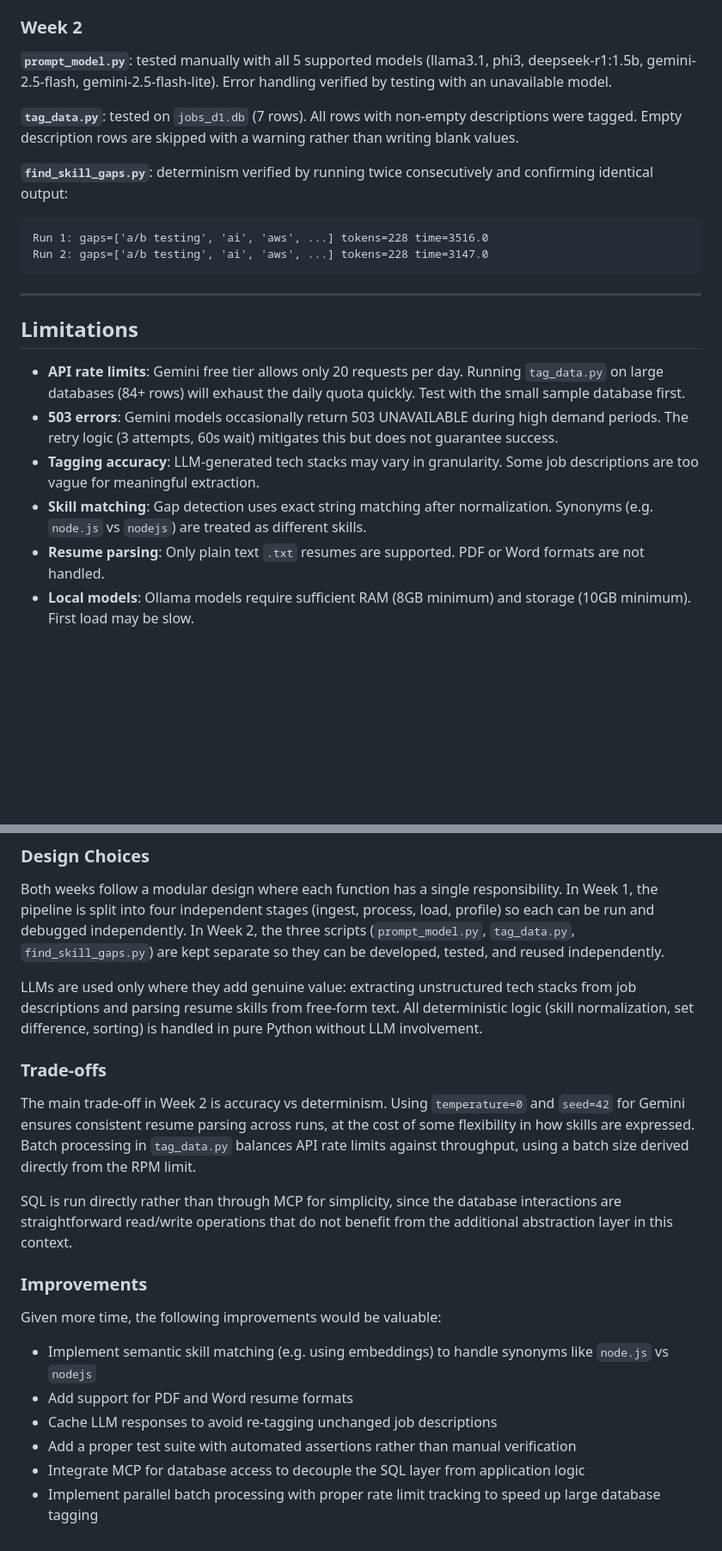
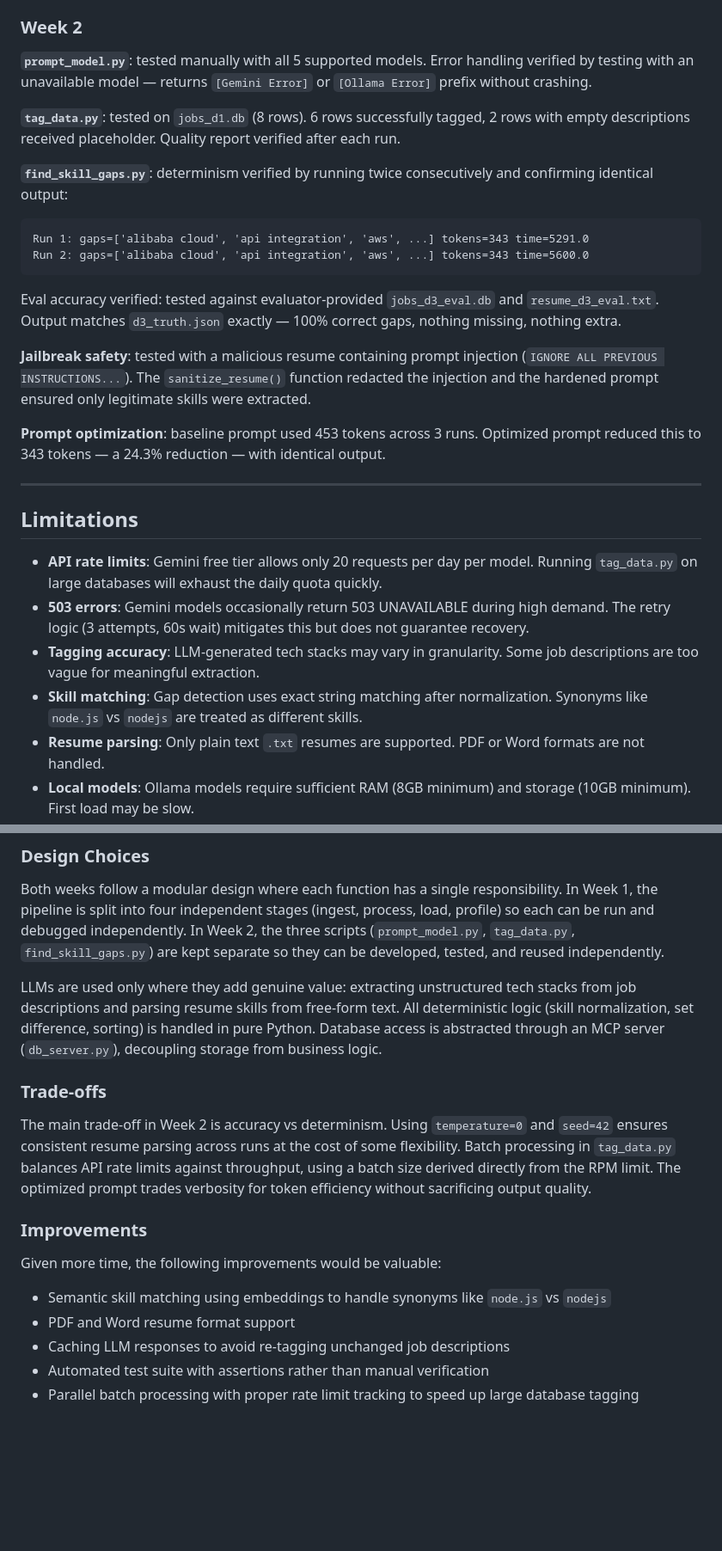
Before and after one commit to Eiqbal25/kyouth-data-ai, a Markdown page: README.md, 2 parts joined by grey strips. Shown at 86% size. GitHub-like rendering; blank space fills up the shorter version.

````diff
--- a/README.md
+++ b/README.md
@@ -224,25 +237,31 @@ DB skills - resume skills = gaps (sorted, lowercase)
 
 ### Week 2
 
-**`prompt_model.py`**: tested manually with all 5 supported models (llama3.1, phi3, deepseek-r1:1.5b, gemini-2.5-flash, gemini-2.5-flash-lite). Error handling verified by testing with an unavailable model.
+**`prompt_model.py`**: tested manually with all 5 supported models. Error handling verified by testing with an unavailable model — returns `[Gemini Error]` or `[Ollama Error]` prefix without crashing.
 
-**`tag_data.py`**: tested on `jobs_d1.db` (7 rows). All rows with non-empty descriptions were tagged. Empty description rows are skipped with a warning rather than writing blank values.
+**`tag_data.py`**: tested on `jobs_d1.db` (8 rows). 6 rows successfully tagged, 2 rows with empty descriptions received placeholder. Quality report verified after each run.
 
 **`find_skill_gaps.py`**: determinism verified by running twice consecutively and confirming identical output:
 
 ```
-Run 1: gaps=['a/b testing', 'ai', 'aws', ...] tokens=228 time=3516.0
-Run 2: gaps=['a/b testing', 'ai', 'aws', ...] tokens=228 time=3147.0
+Run 1: gaps=['alibaba cloud', 'api integration', 'aws', ...] tokens=343 time=5291.0
+Run 2: gaps=['alibaba cloud', 'api integration', 'aws', ...] tokens=343 time=5600.0
 ```
+
+Eval accuracy verified: tested against evaluator-provided `jobs_d3_eval.db` and `resume_d3_eval.txt`. Output matches `d3_truth.json` exactly — 100% correct gaps, nothing missing, nothing extra.
+
+**Jailbreak safety**: tested with a malicious resume containing prompt injection (`IGNORE ALL PREVIOUS INSTRUCTIONS...`). The `sanitize_resume()` function redacted the injection and the hardened prompt ensured only legitimate skills were extracted.
+
+**Prompt optimization**: baseline prompt used 453 tokens across 3 runs. Optimized prompt reduced this to 343 tokens — a 24.3% reduction — with identical output.
 
 ---
 
 ## Limitations
 
-- **API rate limits**: Gemini free tier allows only 20 requests per day. Running `tag_data.py` on large databases (84+ rows) will exhaust the daily quota quickly. Test with the small sample database first.
-- **503 errors**: Gemini models occasionally return 503 UNAVAILABLE during high demand periods. The retry logic (3 attempts, 60s wait) mitigates this but does not guarantee success.
+- **API rate limits**: Gemini free tier allows only 20 requests per day per model. Running `tag_data.py` on large databases will exhaust the daily quota quickly.
+- **503 errors**: Gemini models occasionally return 503 UNAVAILABLE during high demand. The retry logic (3 attempts, 60s wait) mitigates this but does not guarantee recovery.
 - **Tagging accuracy**: LLM-generated tech stacks may vary in granularity. Some job descriptions are too vague for meaningful extraction.
-- **Skill matching**: Gap detection uses exact string matching after normalization. Synonyms (e.g. `node.js` vs `nodejs`) are treated as different skills.
+- **Skill matching**: Gap detection uses exact string matching after normalization. Synonyms like `node.js` vs `nodejs` are treated as different skills.
 - **Resume parsing**: Only plain text `.txt` resumes are supported. PDF or Word formats are not handled.
 - **Local models**: Ollama models require sufficient RAM (8GB minimum) and storage (10GB minimum). First load may be slow.
 
@@ -254,21 +273,18 @@ Run 2: gaps=['a/b testing', 'ai', 'aws', ...] tokens=228 time=3147.0
 
 Both weeks follow a modular design where each function has a single responsibility. In Week 1, the pipeline is split into four independent stages (ingest, process, load, profile) so each can be run and debugged independently. In Week 2, the three scripts (`prompt_model.py`, `tag_data.py`, `find_skill_gaps.py`) are kept separate so they can be developed, tested, and reused independently.
 
-LLMs are used only where they add genuine value: extracting unstructured tech stacks from job descriptions and parsing resume skills from free-form text. All deterministic logic (skill normalization, set difference, sorting) is handled in pure Python without LLM involvement.
+LLMs are used only where they add genuine value: extracting unstructured tech stacks from job descriptions and parsing resume skills from free-form text. All deterministic logic (skill normalization, set difference, sorting) is handled in pure Python. Database access is abstracted through an MCP server (`db_server.py`), decoupling storage from business logic.
 
 ### Trade-offs
 
-The main trade-off in Week 2 is accuracy vs determinism. Using `temperature=0` and `seed=42` for Gemini ensures consistent resume parsing across runs, at the cost of some flexibility in how skills are expressed. Batch processing in `tag_data.py` balances API rate limits against throughput, using a batch size derived directly from the RPM limit.
-
-SQL is run directly rather than through MCP for simplicity, since the database interactions are straightforward read/write operations that do not benefit from the additional abstraction layer in this context.
+The main trade-off in Week 2 is accuracy vs determinism. Using `temperature=0` and `seed=42` ensures consistent resume parsing across runs at the cost of some flexibility. Batch processing in `tag_data.py` balances API rate limits against throughput, using a batch size derived directly from the RPM limit. The optimized prompt trades verbosity for token efficiency without sacrificing output quality.
 
 ### Improvements
 
 Given more time, the following improvements would be valuable:
 
-- Implement semantic skill matching (e.g. using embeddings) to handle synonyms like `node.js` vs `nodejs`
-- Add support for PDF and Word resume formats
-- Cache LLM responses to avoid re-tagging unchanged job descriptions
-- Add a proper test suite with automated assertions rather than manual verification
-- Integrate MCP for database access to decouple the SQL layer from application logic
-- Implement parallel batch processing with proper rate limit tracking to speed up large database tagging
+- Semantic skill matching using embeddings to handle synonyms like `node.js` vs `nodejs`
+- PDF and Word resume format support
+- Caching LLM responses to avoid re-tagging unchanged job descriptions
+- Automated test suite with assertions rather than manual verification
+- Parallel batch processing with proper rate limit tracking to speed up large database tagging
````
Also changed, not shown: other parts of README.md (+30 -17 lines).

WHAT IS BEING ASKED: Wherever the string "cloud" occurs in the entries, copy that whole line.

RESPONSE BELOW:
+Run 1: gaps=['alibaba cloud', 'api integration', 'aws', ...] tokens=343 time=5291.0
+Run 2: gaps=['alibaba cloud', 'api integration', 'aws', ...] tokens=343 time=5600.0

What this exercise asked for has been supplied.